*** Opening DATA SECTION ***
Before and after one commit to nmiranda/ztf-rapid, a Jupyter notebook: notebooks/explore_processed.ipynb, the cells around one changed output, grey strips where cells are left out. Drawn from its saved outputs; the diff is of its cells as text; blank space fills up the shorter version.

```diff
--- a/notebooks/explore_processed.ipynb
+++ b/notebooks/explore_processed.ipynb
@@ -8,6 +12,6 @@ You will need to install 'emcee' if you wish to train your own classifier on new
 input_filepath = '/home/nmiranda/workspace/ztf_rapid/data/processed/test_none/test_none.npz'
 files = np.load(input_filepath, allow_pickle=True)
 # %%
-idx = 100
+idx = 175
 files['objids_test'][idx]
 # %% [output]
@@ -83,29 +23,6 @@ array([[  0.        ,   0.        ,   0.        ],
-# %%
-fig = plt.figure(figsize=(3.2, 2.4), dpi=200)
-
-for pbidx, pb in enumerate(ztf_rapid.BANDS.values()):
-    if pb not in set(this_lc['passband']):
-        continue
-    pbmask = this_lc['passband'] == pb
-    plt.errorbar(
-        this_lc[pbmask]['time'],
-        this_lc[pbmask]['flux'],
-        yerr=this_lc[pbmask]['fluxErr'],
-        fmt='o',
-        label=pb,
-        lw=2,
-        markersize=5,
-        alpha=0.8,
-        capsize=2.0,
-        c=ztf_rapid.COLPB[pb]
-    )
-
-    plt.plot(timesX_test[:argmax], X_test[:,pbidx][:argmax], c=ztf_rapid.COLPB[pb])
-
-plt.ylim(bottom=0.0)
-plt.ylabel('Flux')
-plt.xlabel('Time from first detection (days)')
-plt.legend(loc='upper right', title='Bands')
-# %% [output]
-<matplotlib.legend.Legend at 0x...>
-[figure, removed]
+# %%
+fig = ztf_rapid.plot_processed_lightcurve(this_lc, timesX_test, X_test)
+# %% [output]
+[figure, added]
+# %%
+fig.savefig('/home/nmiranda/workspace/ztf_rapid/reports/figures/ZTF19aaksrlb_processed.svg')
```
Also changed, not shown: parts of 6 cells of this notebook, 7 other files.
*** Closing DATA SECTION ***
- _WHAT THIS TASK INVOLVES_: Find each line in the records that includes the word "workspace". Report the total and nothing more.

- _EXPECTED ANSWER_: 2